"The investigative mills of the government grind slowly – but only when allegations of corruption are levelled against one of its own," writes Venky Vembu. "When the charges relate to a leader of the principal Opposition party, the same leaden-footed investigative agencies begin to show extraraordinary agility and earnestness of purpose."

So true.

When anti-corruption activist Arvind Kejriwal leveled accusations at Robert Vadra--the husband of Sonia Gandhi's daughter--there was no question of a probe being launched by the Central Bureau of Investigation. And some Congress wallah or another had the nerve to argue that there was no need to bother about Vadra's affairs at all, since he's a "private citizen."  When Kejriwal accused Uttar Pradesh Congress Party leader Salman Khurshid of dipping into the funds intended for a charitable trust run by his wife, the politician's outrage was deemed proof enough that the strong smell of fish was purely a coincidence.

But when Nitin Gadkari comes under the lens -- initially due to some rather tepid claims from Kejriwal -- all of a sudden everybody is rifling through the bizarre network of tea boys and astrologists on his company's mysterious board of directors and uncovering apparent instances where the leader has "loaned" himself millions of dollars through a maze of alleged shell companies. And, of course, the government is suddenly keen to get in the act.

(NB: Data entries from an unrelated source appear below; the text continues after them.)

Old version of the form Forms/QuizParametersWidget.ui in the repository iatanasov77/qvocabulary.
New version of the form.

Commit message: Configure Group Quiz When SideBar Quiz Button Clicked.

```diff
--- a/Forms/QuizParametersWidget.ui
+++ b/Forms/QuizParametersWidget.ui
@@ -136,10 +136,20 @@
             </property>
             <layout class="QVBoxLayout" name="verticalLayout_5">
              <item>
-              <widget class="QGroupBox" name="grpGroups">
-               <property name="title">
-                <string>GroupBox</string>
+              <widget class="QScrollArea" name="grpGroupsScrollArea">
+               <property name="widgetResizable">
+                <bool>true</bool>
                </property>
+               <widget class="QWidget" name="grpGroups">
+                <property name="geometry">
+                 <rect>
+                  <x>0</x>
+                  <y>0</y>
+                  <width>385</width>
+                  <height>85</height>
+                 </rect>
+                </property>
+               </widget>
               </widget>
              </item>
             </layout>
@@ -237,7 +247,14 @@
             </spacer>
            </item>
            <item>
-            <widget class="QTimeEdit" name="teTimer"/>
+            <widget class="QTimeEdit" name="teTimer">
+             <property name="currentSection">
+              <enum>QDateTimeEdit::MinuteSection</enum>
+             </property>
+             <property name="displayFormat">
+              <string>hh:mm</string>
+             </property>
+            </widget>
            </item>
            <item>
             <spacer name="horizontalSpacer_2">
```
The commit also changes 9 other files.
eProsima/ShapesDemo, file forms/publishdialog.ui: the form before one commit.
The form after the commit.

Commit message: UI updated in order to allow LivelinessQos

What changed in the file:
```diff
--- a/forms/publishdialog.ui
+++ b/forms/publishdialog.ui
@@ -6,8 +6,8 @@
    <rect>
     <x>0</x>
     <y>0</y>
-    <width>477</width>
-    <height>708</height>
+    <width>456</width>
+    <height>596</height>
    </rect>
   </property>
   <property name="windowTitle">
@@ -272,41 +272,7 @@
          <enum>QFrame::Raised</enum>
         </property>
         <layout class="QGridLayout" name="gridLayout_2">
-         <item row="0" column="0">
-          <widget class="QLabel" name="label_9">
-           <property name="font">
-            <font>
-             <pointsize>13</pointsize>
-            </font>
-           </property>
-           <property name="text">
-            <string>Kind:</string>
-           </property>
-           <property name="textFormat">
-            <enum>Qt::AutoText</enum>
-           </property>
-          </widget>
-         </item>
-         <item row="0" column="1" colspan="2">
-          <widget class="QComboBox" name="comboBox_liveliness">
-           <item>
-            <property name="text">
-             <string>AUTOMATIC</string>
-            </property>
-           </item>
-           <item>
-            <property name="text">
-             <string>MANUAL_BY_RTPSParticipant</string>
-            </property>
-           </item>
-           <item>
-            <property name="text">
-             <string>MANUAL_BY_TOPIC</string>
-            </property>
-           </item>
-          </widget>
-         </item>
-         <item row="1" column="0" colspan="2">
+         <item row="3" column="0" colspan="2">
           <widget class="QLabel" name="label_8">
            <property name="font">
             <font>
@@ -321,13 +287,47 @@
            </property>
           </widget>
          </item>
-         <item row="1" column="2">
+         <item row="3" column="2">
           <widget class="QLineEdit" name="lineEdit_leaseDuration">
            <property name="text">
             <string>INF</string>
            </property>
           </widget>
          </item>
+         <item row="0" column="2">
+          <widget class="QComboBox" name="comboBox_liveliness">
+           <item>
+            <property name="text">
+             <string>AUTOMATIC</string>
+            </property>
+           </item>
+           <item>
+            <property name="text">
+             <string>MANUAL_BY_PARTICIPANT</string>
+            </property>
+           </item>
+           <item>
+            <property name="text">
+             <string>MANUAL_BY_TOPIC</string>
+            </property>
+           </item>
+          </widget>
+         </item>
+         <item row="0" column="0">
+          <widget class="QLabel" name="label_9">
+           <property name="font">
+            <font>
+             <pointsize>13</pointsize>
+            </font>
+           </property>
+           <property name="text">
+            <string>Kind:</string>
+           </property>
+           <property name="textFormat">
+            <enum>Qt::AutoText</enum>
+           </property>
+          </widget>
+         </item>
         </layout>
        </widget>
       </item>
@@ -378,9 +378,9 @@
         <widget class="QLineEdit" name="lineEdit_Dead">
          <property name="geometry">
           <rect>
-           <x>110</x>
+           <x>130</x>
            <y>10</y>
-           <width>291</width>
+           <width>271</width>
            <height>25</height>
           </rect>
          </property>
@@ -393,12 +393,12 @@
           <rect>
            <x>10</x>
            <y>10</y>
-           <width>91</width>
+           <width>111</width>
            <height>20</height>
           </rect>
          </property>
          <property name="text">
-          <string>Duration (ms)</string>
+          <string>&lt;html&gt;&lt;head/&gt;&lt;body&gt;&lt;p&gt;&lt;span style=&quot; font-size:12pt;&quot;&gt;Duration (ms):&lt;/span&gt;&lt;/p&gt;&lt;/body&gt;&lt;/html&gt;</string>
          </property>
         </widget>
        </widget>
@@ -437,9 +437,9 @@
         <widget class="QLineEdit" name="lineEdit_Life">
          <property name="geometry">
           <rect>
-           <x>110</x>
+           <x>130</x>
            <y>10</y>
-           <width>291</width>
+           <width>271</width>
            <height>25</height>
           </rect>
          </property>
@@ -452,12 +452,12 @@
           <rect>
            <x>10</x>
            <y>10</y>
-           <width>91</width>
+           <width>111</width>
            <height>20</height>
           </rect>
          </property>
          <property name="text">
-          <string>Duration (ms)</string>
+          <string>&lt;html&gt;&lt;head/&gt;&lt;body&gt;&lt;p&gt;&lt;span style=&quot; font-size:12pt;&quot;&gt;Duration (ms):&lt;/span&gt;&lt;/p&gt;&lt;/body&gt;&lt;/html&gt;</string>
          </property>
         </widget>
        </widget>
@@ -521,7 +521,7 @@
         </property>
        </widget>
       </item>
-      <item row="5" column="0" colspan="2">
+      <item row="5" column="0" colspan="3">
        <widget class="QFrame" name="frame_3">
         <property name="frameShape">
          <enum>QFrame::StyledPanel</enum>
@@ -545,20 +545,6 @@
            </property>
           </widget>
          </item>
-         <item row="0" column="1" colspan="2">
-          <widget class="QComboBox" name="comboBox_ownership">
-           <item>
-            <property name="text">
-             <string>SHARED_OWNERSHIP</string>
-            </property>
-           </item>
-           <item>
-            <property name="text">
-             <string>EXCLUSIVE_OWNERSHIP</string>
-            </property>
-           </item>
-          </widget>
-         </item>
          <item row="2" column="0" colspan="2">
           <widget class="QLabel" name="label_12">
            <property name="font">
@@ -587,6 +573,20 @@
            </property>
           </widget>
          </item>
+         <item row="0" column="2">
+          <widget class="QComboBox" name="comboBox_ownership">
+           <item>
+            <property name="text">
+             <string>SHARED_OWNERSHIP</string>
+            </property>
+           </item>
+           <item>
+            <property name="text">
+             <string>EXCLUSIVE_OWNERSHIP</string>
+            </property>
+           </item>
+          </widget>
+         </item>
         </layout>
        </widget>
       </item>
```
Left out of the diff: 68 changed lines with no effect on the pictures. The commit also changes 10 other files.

There's no real revelation here, of course. The Central Bureau of Investigation (CBI) has always been a vehicle for the acting government to settle scores. But in the midst of today's anti-corruption craze, it bears pointing out that little or no progress will be made as long as graft is only prosecuted to make political gains against the rival party.